[SUPPLIED MATERIAL]
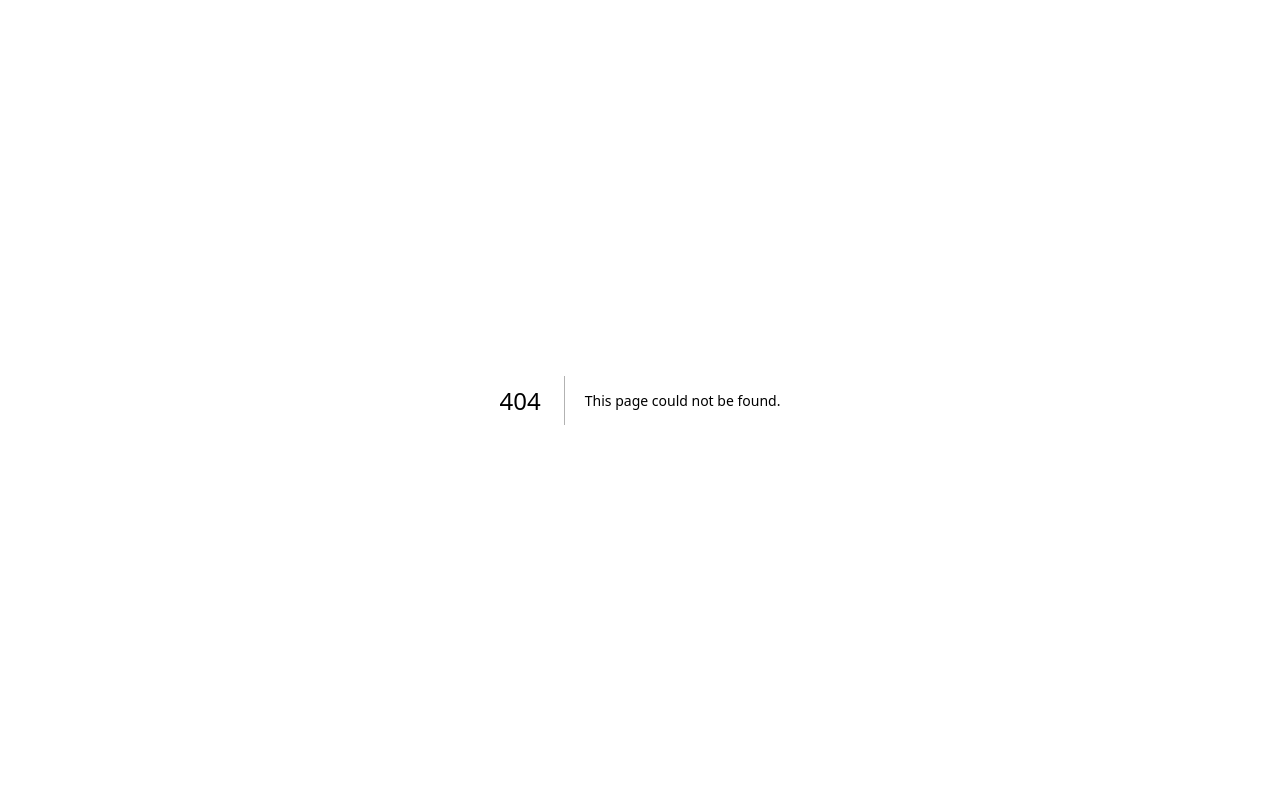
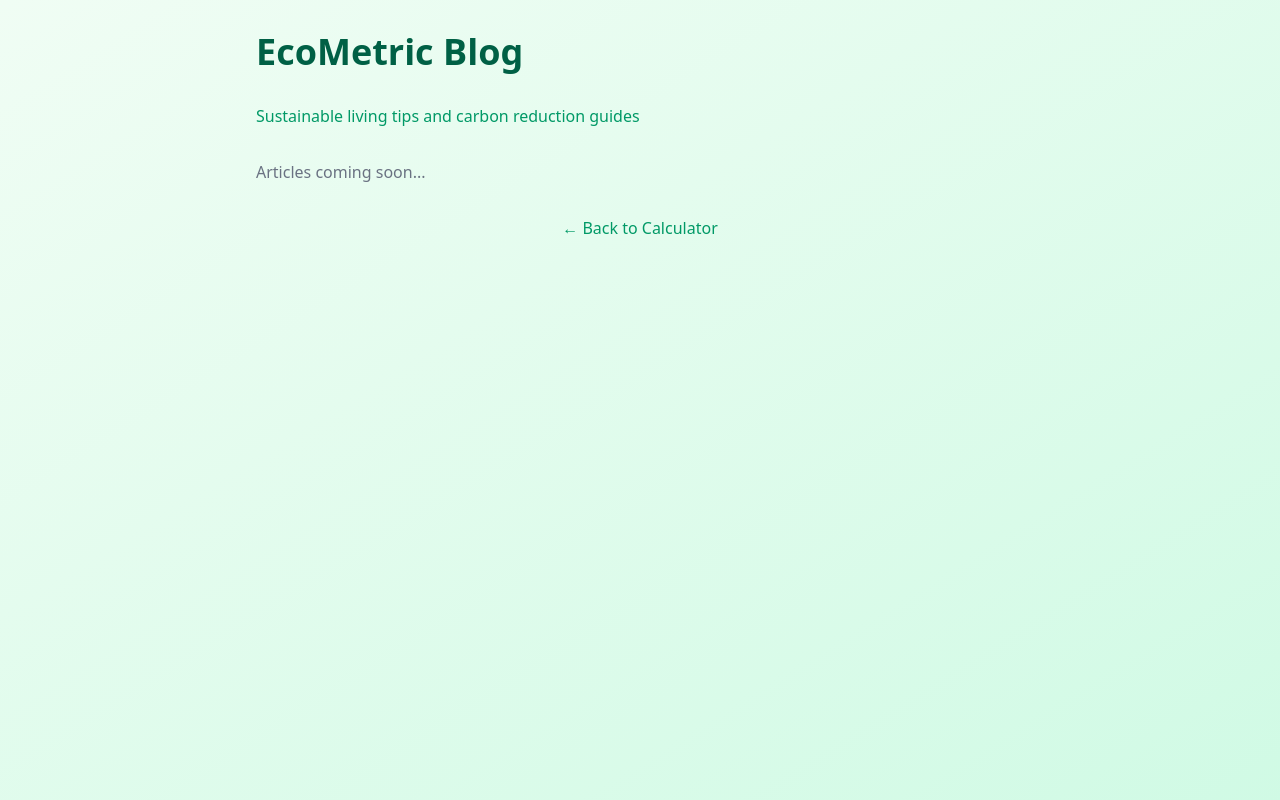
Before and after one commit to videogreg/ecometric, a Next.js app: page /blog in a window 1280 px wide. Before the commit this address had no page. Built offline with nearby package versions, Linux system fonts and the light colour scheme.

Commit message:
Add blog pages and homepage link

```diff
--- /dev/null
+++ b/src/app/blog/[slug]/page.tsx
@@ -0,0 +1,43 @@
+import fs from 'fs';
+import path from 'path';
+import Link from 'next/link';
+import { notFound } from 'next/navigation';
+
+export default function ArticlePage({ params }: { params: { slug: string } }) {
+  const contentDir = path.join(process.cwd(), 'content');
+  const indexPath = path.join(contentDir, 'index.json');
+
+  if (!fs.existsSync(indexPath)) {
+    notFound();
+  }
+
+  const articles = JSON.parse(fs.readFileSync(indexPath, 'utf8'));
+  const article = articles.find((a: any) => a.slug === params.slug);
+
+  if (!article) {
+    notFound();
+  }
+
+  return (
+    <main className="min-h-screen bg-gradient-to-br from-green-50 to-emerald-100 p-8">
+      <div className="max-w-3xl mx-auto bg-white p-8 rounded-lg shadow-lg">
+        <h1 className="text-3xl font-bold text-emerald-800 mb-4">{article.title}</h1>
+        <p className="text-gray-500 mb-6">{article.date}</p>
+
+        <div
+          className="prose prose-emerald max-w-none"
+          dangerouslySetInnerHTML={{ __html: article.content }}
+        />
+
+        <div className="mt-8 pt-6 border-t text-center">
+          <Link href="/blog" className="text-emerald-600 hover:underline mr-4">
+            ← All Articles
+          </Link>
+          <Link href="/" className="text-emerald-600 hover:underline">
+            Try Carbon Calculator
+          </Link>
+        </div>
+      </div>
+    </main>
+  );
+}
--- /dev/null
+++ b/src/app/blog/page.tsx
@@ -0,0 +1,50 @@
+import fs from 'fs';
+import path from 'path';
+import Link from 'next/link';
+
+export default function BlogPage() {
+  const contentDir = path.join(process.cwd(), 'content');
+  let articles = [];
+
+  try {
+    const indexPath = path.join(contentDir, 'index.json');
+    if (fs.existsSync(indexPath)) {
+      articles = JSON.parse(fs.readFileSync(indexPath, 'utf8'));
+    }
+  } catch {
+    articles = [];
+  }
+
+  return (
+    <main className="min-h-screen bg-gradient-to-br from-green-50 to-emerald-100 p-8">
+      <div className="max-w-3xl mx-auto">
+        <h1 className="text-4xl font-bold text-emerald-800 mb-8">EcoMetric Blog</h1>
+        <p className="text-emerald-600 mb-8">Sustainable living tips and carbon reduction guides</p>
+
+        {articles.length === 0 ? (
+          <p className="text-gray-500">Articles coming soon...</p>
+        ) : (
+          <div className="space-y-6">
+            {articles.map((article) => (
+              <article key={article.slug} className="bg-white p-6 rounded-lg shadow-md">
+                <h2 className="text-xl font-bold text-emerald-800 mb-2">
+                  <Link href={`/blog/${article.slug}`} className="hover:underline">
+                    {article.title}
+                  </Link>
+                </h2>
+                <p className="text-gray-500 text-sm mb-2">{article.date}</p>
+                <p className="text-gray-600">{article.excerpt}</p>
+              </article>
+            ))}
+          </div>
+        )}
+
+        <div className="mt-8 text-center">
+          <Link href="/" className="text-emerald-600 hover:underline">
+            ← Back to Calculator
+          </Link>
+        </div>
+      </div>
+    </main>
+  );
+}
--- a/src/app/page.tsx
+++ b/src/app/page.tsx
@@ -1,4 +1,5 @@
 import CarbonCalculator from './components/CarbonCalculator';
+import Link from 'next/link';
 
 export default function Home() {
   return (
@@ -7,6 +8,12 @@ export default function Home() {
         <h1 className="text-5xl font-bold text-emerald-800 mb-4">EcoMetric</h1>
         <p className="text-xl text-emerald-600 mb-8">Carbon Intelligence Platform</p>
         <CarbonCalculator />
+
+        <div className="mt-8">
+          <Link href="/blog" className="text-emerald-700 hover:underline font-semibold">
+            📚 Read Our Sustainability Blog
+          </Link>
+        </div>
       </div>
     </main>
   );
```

[PROBLEM DESCRIPTION]
From the first record above to the last, output each one exactly and omit the pictures.

[REPLY TO THE EXERCISE]
Before and after one commit to videogreg/ecometric, a Next.js app: page /blog in a window 1280 px wide. Before the commit this address had no page. Built offline with nearby package versions, Linux system fonts and the light colour scheme.

Commit message:
Add blog pages and homepage link

```diff
--- /dev/null
+++ b/src/app/blog/[slug]/page.tsx
@@ -0,0 +1,43 @@
+import fs from 'fs';
+import path from 'path';
+import Link from 'next/link';
+import { notFound } from 'next/navigation';
+
+export default function ArticlePage({ params }: { params: { slug: string } }) {
+  const contentDir = path.join(process.cwd(), 'content');
+  const indexPath = path.join(contentDir, 'index.json');
+
+  if (!fs.existsSync(indexPath)) {
+    notFound();
+  }
+
+  const articles = JSON.parse(fs.readFileSync(indexPath, 'utf8'));
+  const article = articles.find((a: any) => a.slug === params.slug);
+
+  if (!article) {
+    notFound();
+  }
+
+  return (
+    <main className="min-h-screen bg-gradient-to-br from-green-50 to-emerald-100 p-8">
+      <div className="max-w-3xl mx-auto bg-white p-8 rounded-lg shadow-lg">
+        <h1 className="text-3xl font-bold text-emerald-800 mb-4">{article.title}</h1>
+        <p className="text-gray-500 mb-6">{article.date}</p>
+
+        <div
+          className="prose prose-emerald max-w-none"
+          dangerouslySetInnerHTML={{ __html: article.content }}
+        />
+
+        <div className="mt-8 pt-6 border-t text-center">
+          <Link href="/blog" className="text-emerald-600 hover:underline mr-4">
+            ← All Articles
+          </Link>
+          <Link href="/" className="text-emerald-600 hover:underline">
+            Try Carbon Calculator
+          </Link>
+        </div>
+      </div>
+    </main>
+  );
+}
--- /dev/null
+++ b/src/app/blog/page.tsx
@@ -0,0 +1,50 @@
+import fs from 'fs';
+import path from 'path';
+import Link from 'next/link';
+
+export default function BlogPage() {
+  const contentDir = path.join(process.cwd(), 'content');
+  let articles = [];
+
+  try {
+    const indexPath = path.join(contentDir, 'index.json');
+    if (fs.existsSync(indexPath)) {
+      articles = JSON.parse(fs.readFileSync(indexPath, 'utf8'));
+    }
+  } catch {
+    articles = [];
+  }
+
+  return (
+    <main className="min-h-screen bg-gradient-to-br from-green-50 to-emerald-100 p-8">
+      <div className="max-w-3xl mx-auto">
+        <h1 className="text-4xl font-bold text-emerald-800 mb-8">EcoMetric Blog</h1>
+        <p className="text-emerald-600 mb-8">Sustainable living tips and carbon reduction guides</p>
+
+        {articles.length === 0 ? (
+          <p className="text-gray-500">Articles coming soon...</p>
+        ) : (
+          <div className="space-y-6">
+            {articles.map((article) => (
+              <article key={article.slug} className="bg-white p-6 rounded-lg shadow-md">
+                <h2 className="text-xl font-bold text-emerald-800 mb-2">
+                  <Link href={`/blog/${article.slug}`} className="hover:underline">
+                    {article.title}
+                  </Link>
+                </h2>
+                <p className="text-gray-500 text-sm mb-2">{article.date}</p>
+                <p className="text-gray-600">{article.excerpt}</p>
+              </article>
+            ))}
+          </div>
+        )}
+
+        <div className="mt-8 text-center">
+          <Link href="/" className="text-emerald-600 hover:underline">
+            ← Back to Calculator
+          </Link>
+        </div>
+      </div>
+    </main>
+  );
+}
--- a/src/app/page.tsx
+++ b/src/app/page.tsx
@@ -1,4 +1,5 @@
 import CarbonCalculator from './components/CarbonCalculator';
+import Link from 'next/link';
 
 export default function Home() {
   return (
@@ -7,6 +8,12 @@ export default function Home() {
         <h1 className="text-5xl font-bold text-emerald-800 mb-4">EcoMetric</h1>
         <p className="text-xl text-emerald-600 mb-8">Carbon Intelligence Platform</p>
         <CarbonCalculator />
+
+        <div className="mt-8">
+          <Link href="/blog" className="text-emerald-700 hover:underline font-semibold">
+            📚 Read Our Sustainability Blog
+          </Link>
+        </div>
       </div>
     </main>
   );
```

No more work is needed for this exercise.